Are Social Media Campaigns Like Kony Successful in Effecting Change
The use of social media as an activist tool poses interesting questions. The Joseph Kony video is a great case study. The film, celebrity involvement, a charity, Facebook, Twitter, and the ability to click and see the story of a Ugandan war lord and his treatment of children on 100 million smart phones sparked an international conversation. Debates over Ugandan politics, the motives and legitimacy of the charity (Invisible Children) who created the video, the frustration of journalists who reported the story 2 years ago to an apathetic audience, and whether the actual facts were vetted properly – lit up the airwaves and internet.
Continued on the next page

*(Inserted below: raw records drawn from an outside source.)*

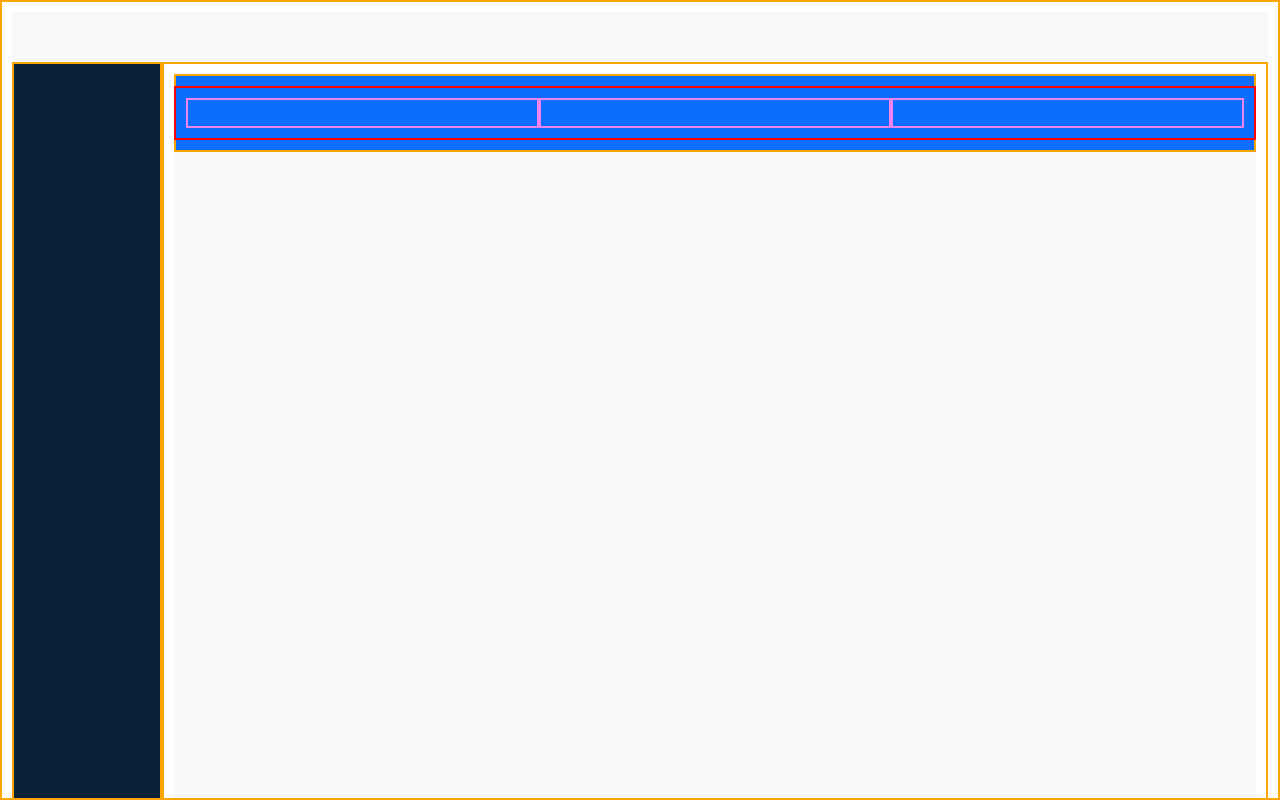
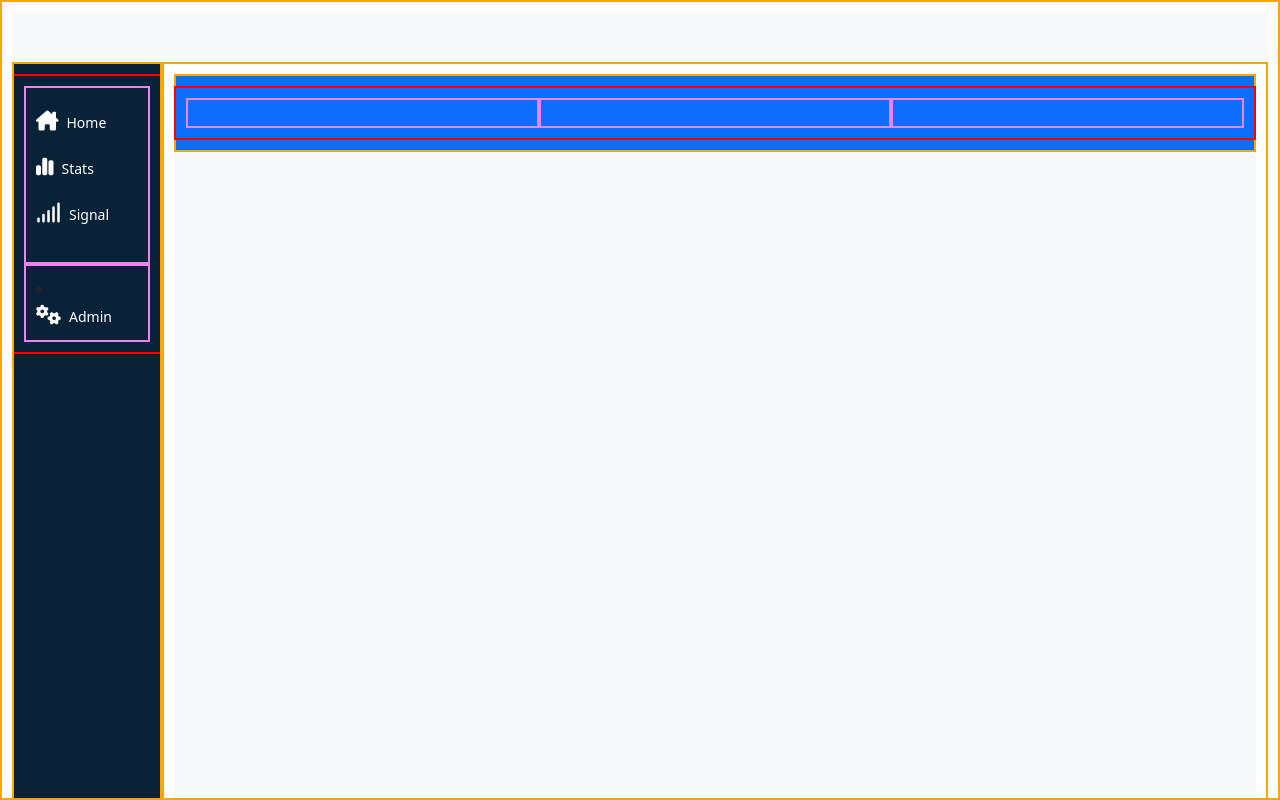
Before and after one commit to igorliotta/html-css-bootstrap-dashboard, a plain HTML site: page index.html in a window 1280 px wide. Drawn offline with nearby package versions, Linux system fonts and the light colour scheme.

Commit message:
Added: items in the sidebar

```diff
--- a/css/app.css
+++ b/css/app.css
@@ -36,6 +36,22 @@
     min-height: 120px;
 }
 
+/* SIDEBAR */
+
+.item {
+    text-decoration: none;
+    color: white;
+    display: inline-block;
+}
+
+.home,
+.stats,
+.signal,
+.admin {
+    font-size: 14px;
+    display: none;
+}
+
 
 /* MEDIAQUEERY */
 
@@ -47,6 +63,14 @@
     .sidebar {
         width: 150px;
     }
+
+    .home,
+    .stats,
+    .signal,
+    .admin {
+    display: inline-block;
+}
+
 }
 
 /* Large devices (desktops, 992px and up) */
--- a/index.html
+++ b/index.html
@@ -16,13 +16,26 @@
 
 
 
-            <div class="toolbar-menu bg-light"></div>
+            <footer class="toolbar-menu bg-light"></footer>
 
-            <div class="d-flex sidebar-main-content flex-grow-1 gx-0">
-                <div class="sidebar">
-
-                </div>
-                <div class="main-content flex-grow-1">
+            <div class="sidebar-main-content d-flex  flex-grow-1 gx-0">
+                <!-- SIDEBAR -->
+                <header class="sidebar">
+                    <div class="row d-flex flex-column">
+                        <div class="col">
+                            <ul class="navbar-items flex-column list-unstyled justify-content-center align-items-center">
+                                <li><a href="#" class="item fs-5 my-2"><i class="fa-solid fa-house-chimney py-1"></i><span class="home px-2">Home</span></a></li>
+                                <li><a href="#" class="item fs-5 my-2"><i class="fa-solid fa-chart-simple py-1"></i><span class="stats px-2">Stats</span></a></li>
+                                <li><a href="#" class="item fs-5 my-2"><i class="fa-solid fa-signal py-1"></i><span class="signal px-2">Signal</span></a></li>
+                            </ul>
+                        </div>
+                        <div class="col">
+                            <li><a href="#" class="item fs-5"><i class="fa-solid fa-gears py-1"></i><span class="admin px-2">Admin</span></a></li>
+                        </div>
+                    </div>
+                </header>
+                <!-- MAIN-CONTENT -->
+                <main class="main-content flex-grow-1">
                     <div class="container-boolean bg-primary">
                         <div class="row">
                             <div class="col"></div>
@@ -31,7 +44,7 @@
                         </div>
                     </div>
                     <div class="cards-section flex-grow-1 bg-light"></div>
-                </div>
+                </main>
             </div>
 
 
```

The discussions are useful. They serve as a natural fact checking process to determine whether there is a real problem that needs addressing, whether this was a fundraising manipulation by a charity, or both. Of course, more people will watch the video than read assorted articles by experts in that area, but, the information is out there to evaluate. Arguing whether this method of messaging is over simplified, sensational, biased, and bad for children is likewise useful as allows us to examine how we receive, process and restate information to each other and to our politicians. The celebrity factor is also at play here. Journalists couldn’t get the story heard years ago yet with the nudge of a couple of celebrity re-tweets it went viral. In other words, if the subject is interesting to Justin Bieber or Rihanna, we are more likely to hear about it.